Tracing the Klausenpass legend

Klausenpass Bild

The Klausenpass may link the cantons of Glarus and Uri, but it is far more than an east-west connection: it is a legend.

In the early days of the automobile, the Klausen race was the longest, toughest and most popular mountain race in the world. For the best motorbike and car racers, not to mention 30,000 spectators, no other race captured the imagination quite like this one – a 21.5km-stretch of unpaved road that starts in Linthal, winds its way up 136 curves and reaches an altitude of 1,237 metres at the top of the pass. Emil Frey himself took part in the race four times, between 1925 and 1929. In 1925, the 27-year-old mechanic bought a Sunbeam motorbike in England and boosted its performance by 20 percent in his own workshop. But what really made the motorbike a serious contender was his special petrol mix. Only decades later, in an interview with Memorial-Revue 1993, did Frey reveal the secret ingredients: benzene, picric acid, ether and castor oil. He also explained the motivation behind racing: “As I was always short of money in the beginning, and could not afford to advertise the English motorbikes I was selling, I had to find other ways of making a name for myself. That’s what I used these races for. My wins made me famous and gave customers more reason to believe in the quality of products in my shop.” 

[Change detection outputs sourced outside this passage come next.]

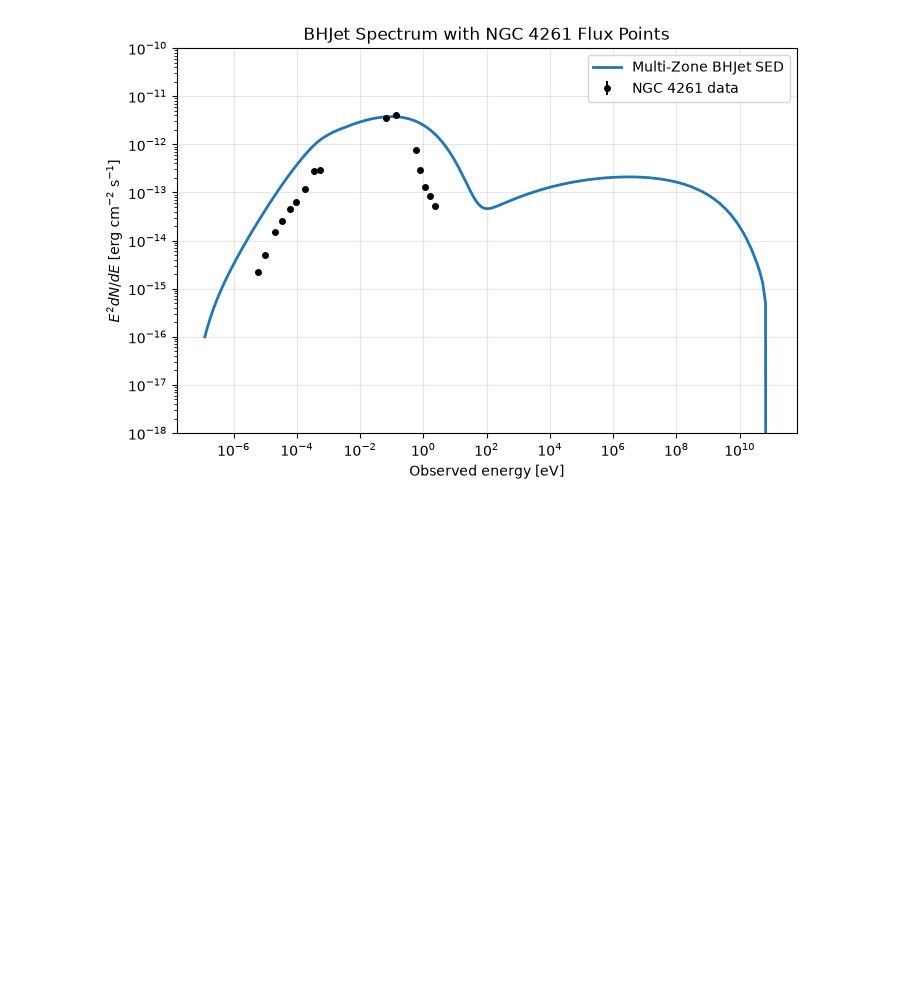
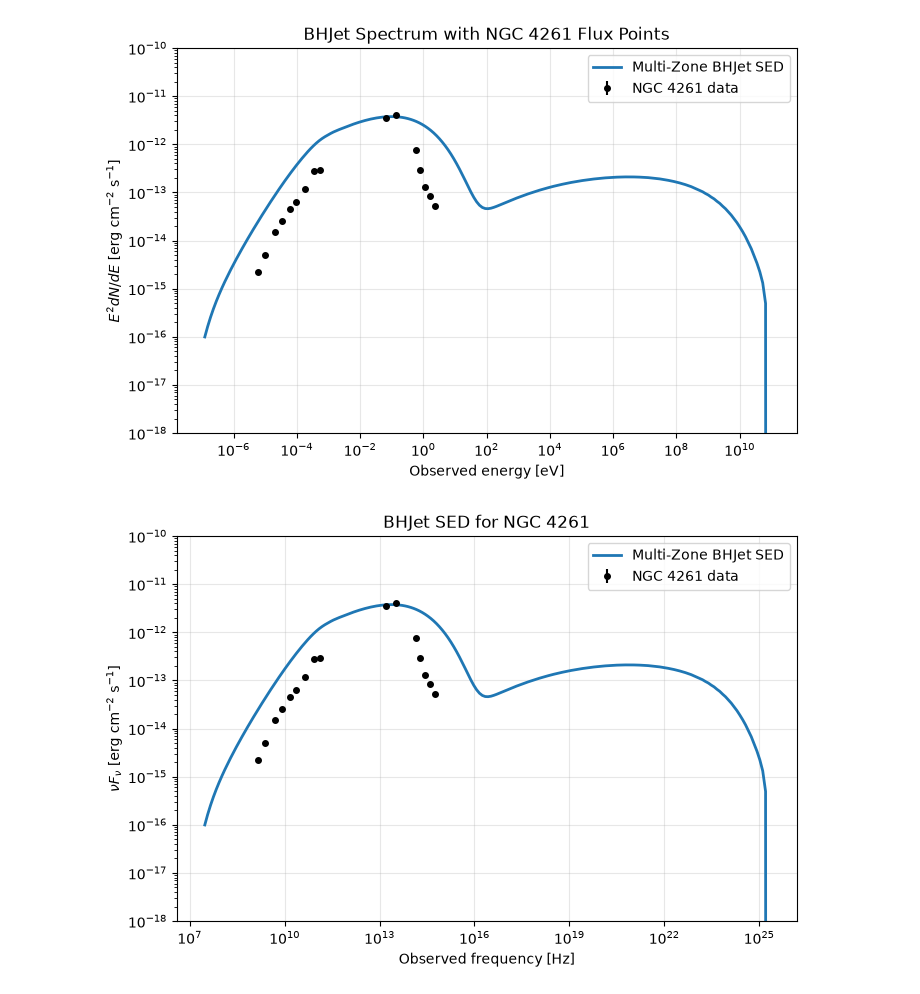
Before and after one commit to rubyduncan/modBHJet, a Jupyter notebook: tutorials/2_source_SED_analysis.ipynb, the cells around one changed output. Cells and saved outputs as stored; diff of their text form; code cells hidden in the pictures; blank space fills up the shorter version.

```diff
--- a/tutorials/2_source_SED_analysis.ipynb
+++ b/tutorials/2_source_SED_analysis.ipynb
@@ -31,13 +31,6 @@ BLACK_HOLE_MASS_SOLAR = 5e8
 ERG_TO_EV = 6.242e11
 EV_TO_ERG = 1.0 / ERG_TO_EV
 
-def plottable_sed(energy_eV, sed):
-    """Return only finite, positive points for a logarithmic SED plot."""
-    energy_eV = np.asarray(energy_eV, dtype=float)
-    sed = np.asarray(sed, dtype=float)
-    mask = np.isfinite(energy_eV) & np.isfinite(sed) & (energy_eV > 0) & (sed > 0)
-    return energy_eV[mask], sed[mask]
-
 repository_root = find_repository_root()
 data_directory = repository_root / 'tutorials' / 'tutorial_data' / SOURCE_DIRECTORY
 data_file = data_directory / f'{SOURCE_DIRECTORY}_dnde.csv'
@@ -246,2 +228,18 @@ ax.legend();
 # %% [output]
 [figure]
+# %%
+data_frequency_hz = data_energy.to_value(u.Hz, equivalencies=u.spectral())
+fit_frequency_hz = (fit_plot_energy * u.eV).to_value(u.Hz, equivalencies=u.spectral())
+
+fig, ax = plt.subplots(figsize=(8, 5))
+ax.errorbar(data_frequency_hz, data_sed.value, yerr=data_sed_error.value,
+            fmt='o', ms=4, color='black', label=f'{SOURCE_NAME} data')
+ax.loglog(fit_frequency_hz, fit_plot_sed, lw=2, label='Multi-Zone BHJet SED')
+ax.set(xscale='log', yscale='log', xlabel='Observed frequency [Hz]',
+       ylabel=r'$\nu F_\nu$ [erg cm$^{-2}$ s$^{-1}$]',
+       title=f'BHJet SED for {SOURCE_NAME}')
+ax.grid(alpha=0.3)
+ax.set_ylim(1e-18, 1e-10)
+ax.legend();
+# %% [output]
+[figure, added]
```
Also changed, not shown: parts of 14 cells of this notebook, 6 other files.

At 19:01:04 minutes, Emil Frey recorded the fastest time ever in the professional half-litre class on an English HRD. He received his trophy in front of the William Tell memorial in Altdorf.

Recently, we headed back up to the Klausenpass to take two of our classic cars out for a spin, though this time we had no intention of breaking any records! Behind the wheels of a stunning 1964 Jaguar E-Type 3.8L Series 1 roadster and a spirited 1972 Toyota Celica ST in bright green, we experienced the magic of the Klausenpass once again.

Come along for the ride…